── DATA FOR THIS TASK ──
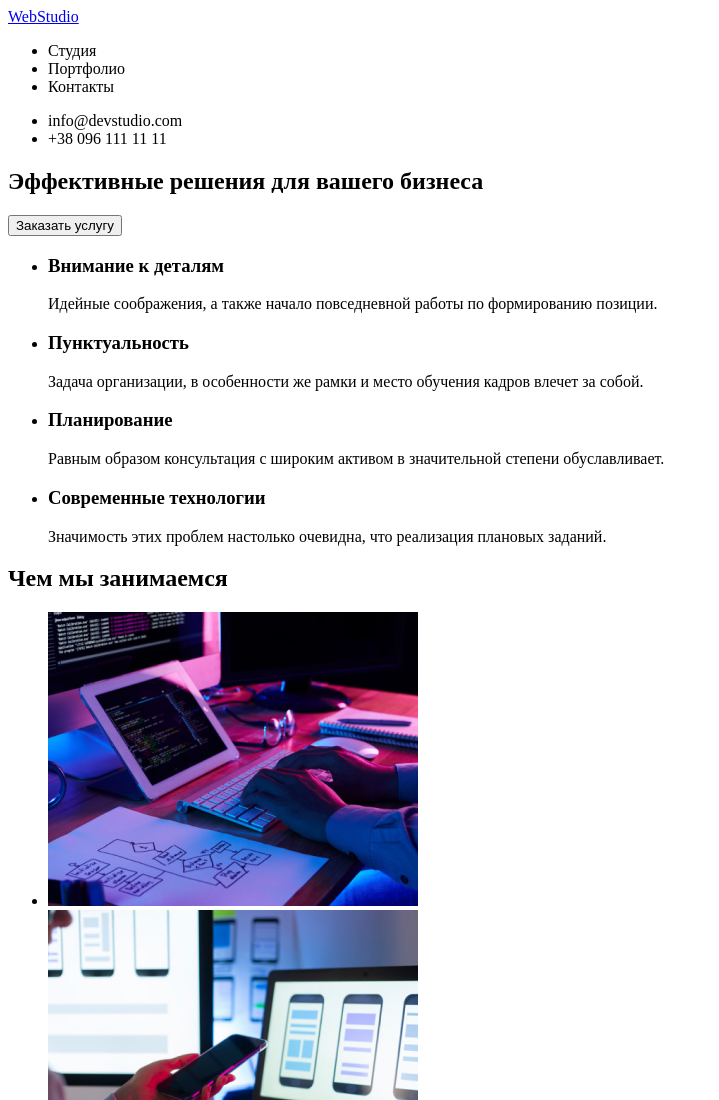
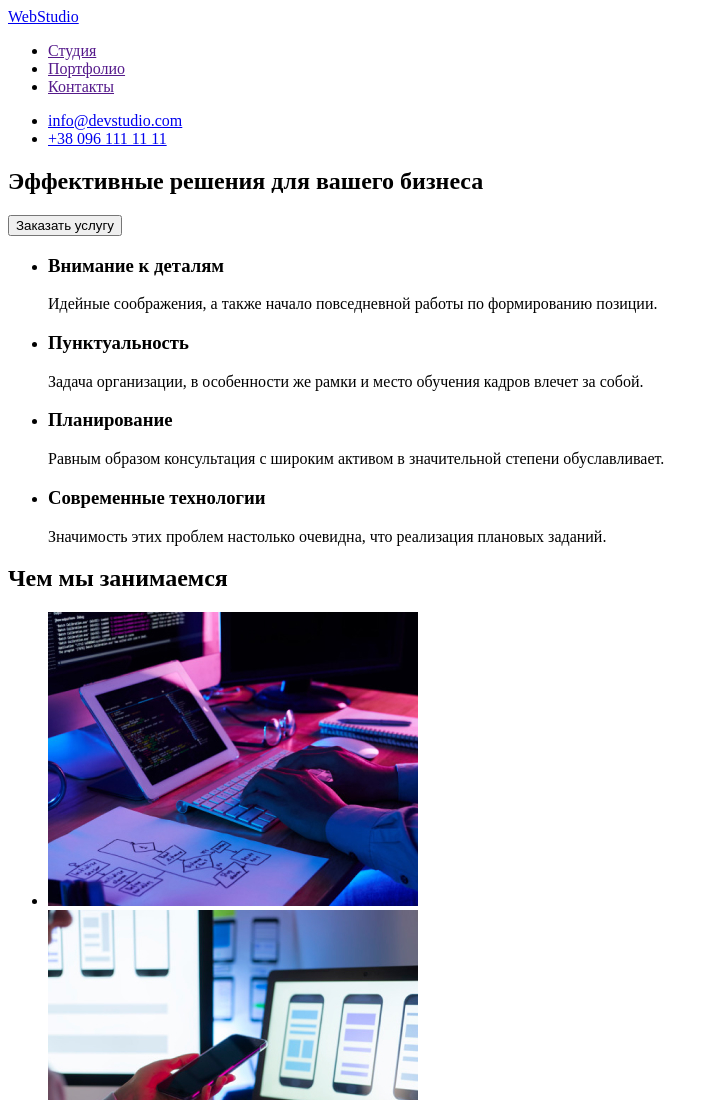
Before and after one commit to IrynaOL/goit-markup-hw-08, a plain HTML site: page index.html in a window 1280 px wide. Shown: the top 1100 px of the page, without its empty margins (0-719 px from the left). Drawn offline with Linux system fonts and the light colour scheme.

Commit message:
Header updated

```diff
--- a/index.html
+++ b/index.html
@@ -7,19 +7,18 @@
   </head>
   <body>
     <header>
-      <a href="./index.html">WebStudio</a>
-
       <nav>
+        <a href="./index.html">WebStudio</a>
         <ul>
-          <li><a href=""></a>Студия</li>
-          <li><a href=""></a>Портфолио</li>
-          <li><a href=""></a>Контакты</li>
+          <li><a href="">Студия</a></li>
+          <li><a href="">Портфолио</a></li>
+          <li><a href="">Контакты</a></li>
         </ul>
       </nav>
 
       <ul>
-        <li><a href="mailto:info@devstudio.com"></a>info@devstudio.com</li>
-        <li><a href="tel:+380961111111"></a>+38 096 111 11 11</li>
+        <li><a href="mailto:info@devstudio.com">info@devstudio.com</a></li>
+        <li><a href="tel:+380961111111">+38 096 111 11 11</a></li>
       </ul>
     </header>
 
```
───
*YOUR INSTRUCTIONS:* Answer with a single number, the count of lines in the data that contain "href".

*WORKED SOLUTION:* 12